====== Data extracts
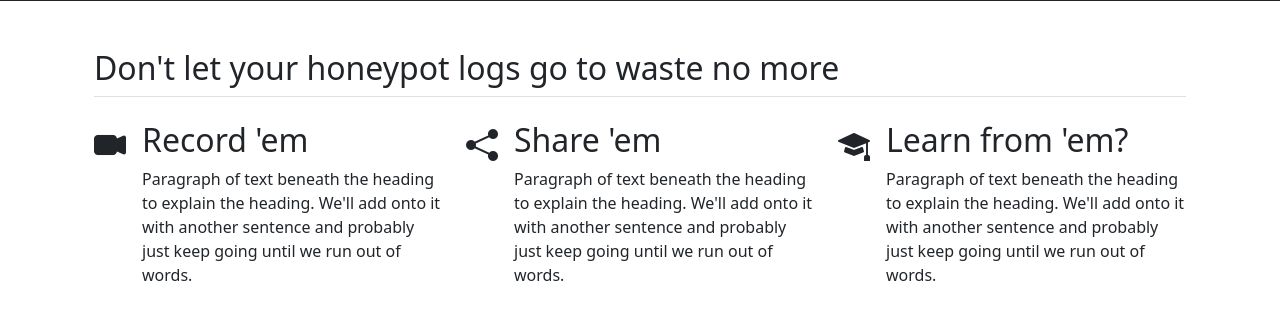
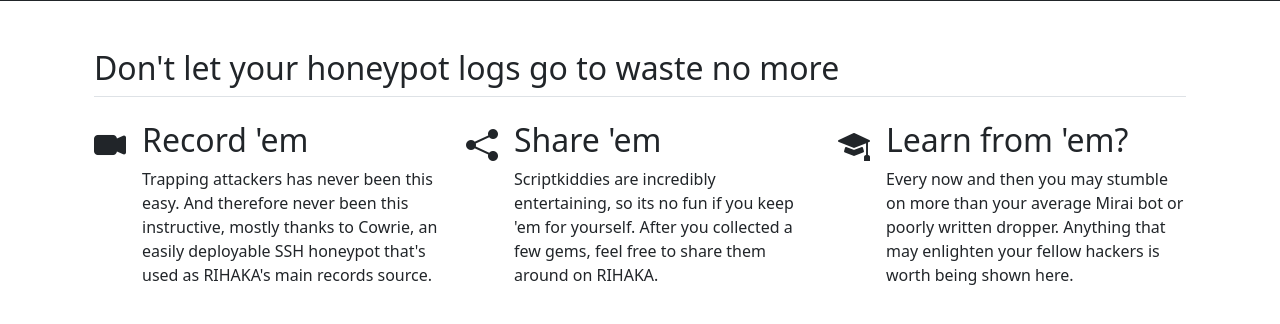
Before and after one commit to rtafurthgarcia/rihaka, a PHP site: template app/Views/Home.php in a window 1280 px wide. Shown: the part 426-750 px from the top of the page. Run offline with PHP 8.4, Linux system fonts and the light colour scheme; the template is opened without the code that fills it, so the values that code supplies are empty; some libraries are stand-ins or nearby versions.

Commit message:
Updated texts

```diff
--- a/app/Views/Home.php
+++ b/app/Views/Home.php
@@ -30,7 +30,7 @@
             </div>
             <div>
                 <h2>Record 'em</h2>
-                <p>Paragraph of text beneath the heading to explain the heading. We'll add onto it with another sentence and probably just keep going until we run out of words.</p>
+                <p>Trapping attackers has never been this easy. And therefore never been this instructive, mostly thanks to Cowrie, an easily deployable SSH honeypot that's used as RIHAKA's main records source.</p>
             </div>
         </div>
         <div class="col d-flex align-items-start">
@@ -39,7 +39,7 @@
             </div>
             <div>
                 <h2>Share 'em</h2>
-                <p>Paragraph of text beneath the heading to explain the heading. We'll add onto it with another sentence and probably just keep going until we run out of words.</p>
+                <p>Scriptkiddies are incredibly entertaining, so its no fun if you keep 'em for yourself. After you collected a few gems, feel free to share them around on RIHAKA.</p>
             </div>
         </div>
         <div class="col d-flex align-items-start">
@@ -48,7 +48,7 @@
             </div>
             <div>
                 <h2>Learn from 'em?</h2>
-                <p>Paragraph of text beneath the heading to explain the heading. We'll add onto it with another sentence and probably just keep going until we run out of words.</p>
+                <p>Every now and then you may stumble on more than your average Mirai bot or poorly written dropper. Anything that may enlighten your fellow hackers is worth being shown here.</p>
             </div>
         </div>
     </div>
```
============
• [Task directions] Strip the images and reproduce the remaining records precisely.

• [Task solution]
Before and after one commit to rtafurthgarcia/rihaka, a PHP site: template app/Views/Home.php in a window 1280 px wide. Shown: the part 426-750 px from the top of the page. Run offline with PHP 8.4, Linux system fonts and the light colour scheme; the template is opened without the code that fills it, so the values that code supplies are empty; some libraries are stand-ins or nearby versions.

Commit message:
Updated texts

```diff
--- a/app/Views/Home.php
+++ b/app/Views/Home.php
@@ -30,7 +30,7 @@
             </div>
             <div>
                 <h2>Record 'em</h2>
-                <p>Paragraph of text beneath the heading to explain the heading. We'll add onto it with another sentence and probably just keep going until we run out of words.</p>
+                <p>Trapping attackers has never been this easy. And therefore never been this instructive, mostly thanks to Cowrie, an easily deployable SSH honeypot that's used as RIHAKA's main records source.</p>
             </div>
         </div>
         <div class="col d-flex align-items-start">
@@ -39,7 +39,7 @@
             </div>
             <div>
                 <h2>Share 'em</h2>
-                <p>Paragraph of text beneath the heading to explain the heading. We'll add onto it with another sentence and probably just keep going until we run out of words.</p>
+                <p>Scriptkiddies are incredibly entertaining, so its no fun if you keep 'em for yourself. After you collected a few gems, feel free to share them around on RIHAKA.</p>
             </div>
         </div>
         <div class="col d-flex align-items-start">
@@ -48,7 +48,7 @@
             </div>
             <div>
                 <h2>Learn from 'em?</h2>
-                <p>Paragraph of text beneath the heading to explain the heading. We'll add onto it with another sentence and probably just keep going until we run out of words.</p>
+                <p>Every now and then you may stumble on more than your average Mirai bot or poorly written dropper. Anything that may enlighten your fellow hackers is worth being shown here.</p>
             </div>
         </div>
     </div>
```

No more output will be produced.